Until this trip, I had never canceled a vacation before and was unsure what to do next. Would we lose what we’d spent on airfare? We had saved and budgeted for this trip. I called the airline and was told to fill out a form online and submit a note from the hospital.
How Travel Insurance Works
Then I remembered our travel insurance. I opened the policy and read it, something I generally don’t do. Sure enough, our flight and change-of-flight fees were covered.
I called the insurance company and the helpful and empathetic representative told me I would most likely be reimbursed. He walked me through the documents I needed to upload to the company’s website.
I was glad I’d kept records of credit card receipts and e-mails from our e-itinerary from the airline, and I do so online so that even if I’m overseas and lose my phone or computer, I can access them.
The hospital gave me a note that I uploaded with the other required documents. Less than three weeks later, our claims were approved. Even better than the refunds — my husband was on his way to recovery.
What I learned from all this: It’s important to read the fine print to know what the policy covers. When I finally did this, I discovered I could have filed a claim years earlier when we took a family vacation to Bali and one of our backpacks temporarily took a slightly different trip.

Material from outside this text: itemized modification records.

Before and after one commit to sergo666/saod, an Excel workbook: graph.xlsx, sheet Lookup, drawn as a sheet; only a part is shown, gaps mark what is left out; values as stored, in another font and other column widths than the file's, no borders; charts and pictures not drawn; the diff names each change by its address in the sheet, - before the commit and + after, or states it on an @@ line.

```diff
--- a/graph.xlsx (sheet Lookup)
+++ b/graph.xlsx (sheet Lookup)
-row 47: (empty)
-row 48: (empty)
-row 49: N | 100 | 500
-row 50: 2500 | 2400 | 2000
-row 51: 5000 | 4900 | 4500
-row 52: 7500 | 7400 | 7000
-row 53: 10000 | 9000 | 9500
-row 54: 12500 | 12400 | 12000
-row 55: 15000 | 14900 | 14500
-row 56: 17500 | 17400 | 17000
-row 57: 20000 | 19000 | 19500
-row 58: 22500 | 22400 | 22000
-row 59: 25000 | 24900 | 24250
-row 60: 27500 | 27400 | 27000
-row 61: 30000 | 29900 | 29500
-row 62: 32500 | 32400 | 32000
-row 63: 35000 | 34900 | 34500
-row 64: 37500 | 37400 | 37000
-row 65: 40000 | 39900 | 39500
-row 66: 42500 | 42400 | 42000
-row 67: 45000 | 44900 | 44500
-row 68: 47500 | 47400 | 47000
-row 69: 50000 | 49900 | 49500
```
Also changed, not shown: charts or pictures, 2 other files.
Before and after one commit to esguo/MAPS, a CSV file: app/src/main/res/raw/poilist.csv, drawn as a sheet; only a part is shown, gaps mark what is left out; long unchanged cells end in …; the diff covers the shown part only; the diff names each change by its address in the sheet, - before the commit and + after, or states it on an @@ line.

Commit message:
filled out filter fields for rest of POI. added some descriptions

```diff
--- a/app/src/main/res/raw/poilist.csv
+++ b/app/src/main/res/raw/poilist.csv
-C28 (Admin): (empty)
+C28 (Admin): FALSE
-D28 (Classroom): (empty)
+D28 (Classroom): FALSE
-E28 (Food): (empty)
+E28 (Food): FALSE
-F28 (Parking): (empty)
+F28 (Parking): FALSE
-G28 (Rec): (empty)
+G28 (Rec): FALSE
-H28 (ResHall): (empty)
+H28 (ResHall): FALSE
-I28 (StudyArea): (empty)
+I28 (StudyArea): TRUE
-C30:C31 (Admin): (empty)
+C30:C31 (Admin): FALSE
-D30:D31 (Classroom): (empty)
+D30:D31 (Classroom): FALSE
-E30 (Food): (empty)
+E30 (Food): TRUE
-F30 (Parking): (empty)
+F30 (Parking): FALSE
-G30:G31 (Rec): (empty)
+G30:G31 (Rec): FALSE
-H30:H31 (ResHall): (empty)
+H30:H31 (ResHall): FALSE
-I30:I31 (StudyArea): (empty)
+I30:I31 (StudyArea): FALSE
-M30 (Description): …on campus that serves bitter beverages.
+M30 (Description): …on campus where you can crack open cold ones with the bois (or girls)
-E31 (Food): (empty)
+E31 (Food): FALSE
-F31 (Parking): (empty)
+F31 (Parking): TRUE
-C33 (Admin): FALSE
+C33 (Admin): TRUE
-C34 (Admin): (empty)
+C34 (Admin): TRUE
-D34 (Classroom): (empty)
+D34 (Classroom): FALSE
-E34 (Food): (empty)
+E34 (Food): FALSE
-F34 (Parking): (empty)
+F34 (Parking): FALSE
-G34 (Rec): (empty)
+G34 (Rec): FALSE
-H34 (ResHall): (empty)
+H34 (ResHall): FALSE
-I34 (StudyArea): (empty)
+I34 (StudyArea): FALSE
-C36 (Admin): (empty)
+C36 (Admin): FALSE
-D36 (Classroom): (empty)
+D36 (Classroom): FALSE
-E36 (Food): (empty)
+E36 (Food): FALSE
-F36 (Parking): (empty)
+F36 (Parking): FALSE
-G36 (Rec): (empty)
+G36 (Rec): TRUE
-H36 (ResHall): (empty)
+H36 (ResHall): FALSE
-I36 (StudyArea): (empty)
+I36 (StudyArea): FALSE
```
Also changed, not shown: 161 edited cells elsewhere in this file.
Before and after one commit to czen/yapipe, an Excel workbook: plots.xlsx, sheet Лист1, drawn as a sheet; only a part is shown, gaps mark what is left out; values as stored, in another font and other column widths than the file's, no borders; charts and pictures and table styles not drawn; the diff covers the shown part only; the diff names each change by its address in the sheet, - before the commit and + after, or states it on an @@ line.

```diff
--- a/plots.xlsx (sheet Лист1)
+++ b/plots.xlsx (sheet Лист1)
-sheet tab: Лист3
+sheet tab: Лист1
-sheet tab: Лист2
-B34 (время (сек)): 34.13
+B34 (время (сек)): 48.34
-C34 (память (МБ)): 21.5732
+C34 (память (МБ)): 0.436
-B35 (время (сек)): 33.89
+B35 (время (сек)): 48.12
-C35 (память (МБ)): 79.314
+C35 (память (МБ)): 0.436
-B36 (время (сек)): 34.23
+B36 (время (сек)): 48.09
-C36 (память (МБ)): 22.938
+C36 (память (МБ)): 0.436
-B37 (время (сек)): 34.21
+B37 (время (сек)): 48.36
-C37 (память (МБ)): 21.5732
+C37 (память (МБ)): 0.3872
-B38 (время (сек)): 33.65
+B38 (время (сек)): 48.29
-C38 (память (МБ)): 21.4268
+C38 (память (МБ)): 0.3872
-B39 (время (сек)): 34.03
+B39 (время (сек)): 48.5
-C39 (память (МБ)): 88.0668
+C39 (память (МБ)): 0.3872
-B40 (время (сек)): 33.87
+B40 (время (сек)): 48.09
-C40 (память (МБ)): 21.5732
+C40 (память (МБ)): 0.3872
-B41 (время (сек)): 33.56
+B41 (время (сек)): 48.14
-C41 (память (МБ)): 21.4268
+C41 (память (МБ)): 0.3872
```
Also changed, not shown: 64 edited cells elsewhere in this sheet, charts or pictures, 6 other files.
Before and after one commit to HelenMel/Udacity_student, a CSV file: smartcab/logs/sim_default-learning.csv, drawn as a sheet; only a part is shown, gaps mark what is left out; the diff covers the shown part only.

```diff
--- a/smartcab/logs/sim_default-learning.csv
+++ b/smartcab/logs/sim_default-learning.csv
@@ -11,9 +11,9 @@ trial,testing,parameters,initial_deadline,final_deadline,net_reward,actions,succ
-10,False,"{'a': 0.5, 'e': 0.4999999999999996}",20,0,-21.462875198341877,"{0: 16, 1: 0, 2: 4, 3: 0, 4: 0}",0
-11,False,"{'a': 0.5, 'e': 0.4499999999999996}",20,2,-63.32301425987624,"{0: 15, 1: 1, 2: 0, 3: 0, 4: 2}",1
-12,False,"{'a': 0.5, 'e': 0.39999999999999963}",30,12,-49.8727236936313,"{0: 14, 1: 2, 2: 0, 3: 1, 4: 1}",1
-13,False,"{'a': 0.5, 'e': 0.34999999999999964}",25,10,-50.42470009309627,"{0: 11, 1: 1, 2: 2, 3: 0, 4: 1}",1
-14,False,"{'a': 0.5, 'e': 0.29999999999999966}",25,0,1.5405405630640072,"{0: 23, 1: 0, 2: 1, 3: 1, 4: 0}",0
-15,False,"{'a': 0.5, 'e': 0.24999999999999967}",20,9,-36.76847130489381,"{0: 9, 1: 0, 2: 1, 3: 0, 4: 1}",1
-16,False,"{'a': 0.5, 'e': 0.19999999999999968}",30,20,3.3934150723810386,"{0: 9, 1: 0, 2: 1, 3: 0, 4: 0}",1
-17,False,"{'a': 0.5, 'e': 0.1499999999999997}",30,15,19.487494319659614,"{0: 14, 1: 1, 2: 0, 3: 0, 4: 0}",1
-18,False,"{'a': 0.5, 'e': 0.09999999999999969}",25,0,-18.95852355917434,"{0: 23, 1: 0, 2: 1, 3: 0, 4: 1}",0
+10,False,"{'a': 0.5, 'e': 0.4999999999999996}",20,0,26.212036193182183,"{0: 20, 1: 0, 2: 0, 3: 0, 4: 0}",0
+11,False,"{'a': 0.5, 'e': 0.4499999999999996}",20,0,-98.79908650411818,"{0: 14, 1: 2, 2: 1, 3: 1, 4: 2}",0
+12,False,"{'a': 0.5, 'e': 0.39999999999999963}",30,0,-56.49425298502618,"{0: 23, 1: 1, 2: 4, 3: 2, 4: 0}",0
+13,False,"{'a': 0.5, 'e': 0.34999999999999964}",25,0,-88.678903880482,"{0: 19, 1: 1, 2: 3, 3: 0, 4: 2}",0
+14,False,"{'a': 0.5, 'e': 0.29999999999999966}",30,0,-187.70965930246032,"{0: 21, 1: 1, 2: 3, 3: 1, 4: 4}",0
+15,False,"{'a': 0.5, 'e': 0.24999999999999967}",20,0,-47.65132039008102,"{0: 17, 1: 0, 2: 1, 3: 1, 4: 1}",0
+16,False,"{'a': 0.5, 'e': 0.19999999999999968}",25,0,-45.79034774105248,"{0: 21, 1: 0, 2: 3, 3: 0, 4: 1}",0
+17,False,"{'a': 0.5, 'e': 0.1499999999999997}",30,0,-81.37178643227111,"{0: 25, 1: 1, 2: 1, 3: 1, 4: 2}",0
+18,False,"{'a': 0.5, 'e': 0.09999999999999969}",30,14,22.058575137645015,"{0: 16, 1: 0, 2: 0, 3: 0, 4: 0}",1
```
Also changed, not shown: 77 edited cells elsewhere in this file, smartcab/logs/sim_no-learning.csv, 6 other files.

The policy covered lost luggage, delayed luggage and many other travel-related annoyances, both large and small. For health claims, sometimes pre-existing conditions require a waiting period, like pre-ACA health insurance.
Now, with COVID-19, it’s even more important to have travel insurance — and to learn what the policy will and will not cover.
For example, according to New York State’s Coronavirus and Travel Insurance website, most standard travel insurance policies purchased today are unlikely to cover trip cancellation or trip interruption coverage related to COVID-19, but many are likely to cover trips that have to be canceled if a traveler contracts COVID-19 before traveling.
The policy for a week-long trip for my daughter and me cost $99. A policy’s cost depends on customer’s age, countries visited and length of trip.
There are a few websites that compare policy coverage and cost, like travelinsurance.com, insuremytrip and squaremouth. You may not end up using travel insurance on this trip or the next, but there may be a time when you do and, like me, you’ll be glad you have it.
Insurance may not stent an artery, but it will help relieve the heartache of a trip gone wrong. And, one of these days, when we’re finally able to travel again, we’ll make it to Colombia.
Author Bio: Sue Sanders’ essays have been published in the New York Times, The Washington Post, the Los Angeles Times, Real Simple, Vox, Islands and other publications.